8. The most consistent player in this series for Orlando has been J.J. Redick. Hasn't had a bad game yet. He and Pierce are the only two players in the series that can make that claim. Redick has become (I can't believe I'm writing this) a 21st century Vinnie Johnson in these five games, coming off the bench to do two things — score and score quickly. He's averaging 12 points per game in just 26 minutes, hitting 56 percent of his 3-point attempts. Are we ready to declare him the winner in the Redick vs. Adam Morrison debate of 2006? He's turned out to be a pretty good value as the 11th overall pick of that draft.

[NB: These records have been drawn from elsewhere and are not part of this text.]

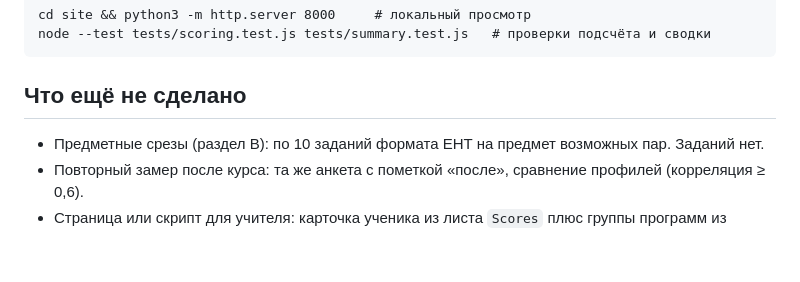
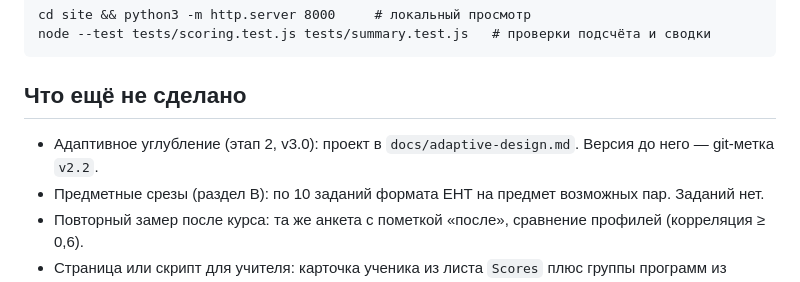
Before and after one commit to kanagoat/kariera-map, a Markdown page: CLAUDE.md, the part around the change. Rendered like a GitHub page; blank space fills up the shorter version.

Commit message:
Проект адаптивного этапа 2 (v3.0), черновик
Co-Authored-By: Claude Opus 5.5 <noreply@anthropic.com>

```diff
--- a/CLAUDE.md
+++ b/CLAUDE.md
@@ -48,6 +48,7 @@ node --test tests/scoring.test.js tests/summary.test.js   # проверки п
 
 ## Что ещё не сделано
 
+- Адаптивное углубление (этап 2, v3.0): проект в `docs/adaptive-design.md`. Версия до него — git-метка `v2.2`.
 - Предметные срезы (раздел В): по 10 заданий формата ЕНТ на предмет возможных пар. Заданий нет.
 - Повторный замер после курса: та же анкета с пометкой «после», сравнение профилей (корреляция ≥ 0,6).
 - Страница или скрипт для учителя: карточка ученика из листа `Scores` плюс группы программ из
```
Also changed, not shown: docs/adaptive-design.md (added, +165 -0 lines).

9. When I wrote that Redick has been the most consistent Magic player, I should have prefaced that I only meant among the guys playing well. Vince Carter now is reduced to being the guy on the bench trying way too hard to look happy that things are suddenly going well for his team. I'm guessing Stan Van Gundy will start Vince and give him seven or eight minutes in the first quarter Friday to see if it's the game that he finally looks like the old Vince Carter. But if he does nothing it'll be a lot of Redick and Barnes and guys like Brandon Bass.
10. I wrote after Game 4 that any talk of an all-time collapse can't really be given any weight until the Magic have a fourth-quarter lead in Game 6. And I'm standing by that. But it's safe to say that for the first time in the series the pressure is on the Celtics in Game 6.
But I think the Perkins stuff helps the Celtics over the next two days. First of all, it's going to get rescinded, so he'll be on the court. And the story should take some heat away from the "Is another Boston team about to blow a 3-0 lead?" angle. Plus this: I think it brings "Us against the world" back into play for Doc. Always a solid tool to have in the bag.
I fully expect an angry and focused Celtics team in Game 6. The Magic will fight (they can smell history) but I think they fall just short. There's a reason why 3-0 has never been overcome in NBA history. Too big a hole, and this is a Celtics team that has enough guys that know how to close. All that is true for Game 6. But make no mistake — in reality this is Game 7 for the Celtics. They lose Friday and I think they will lose on Sunday in Orlando. But I don't think the series gets back to Amway Arena.
Celtics 96, Magic 92.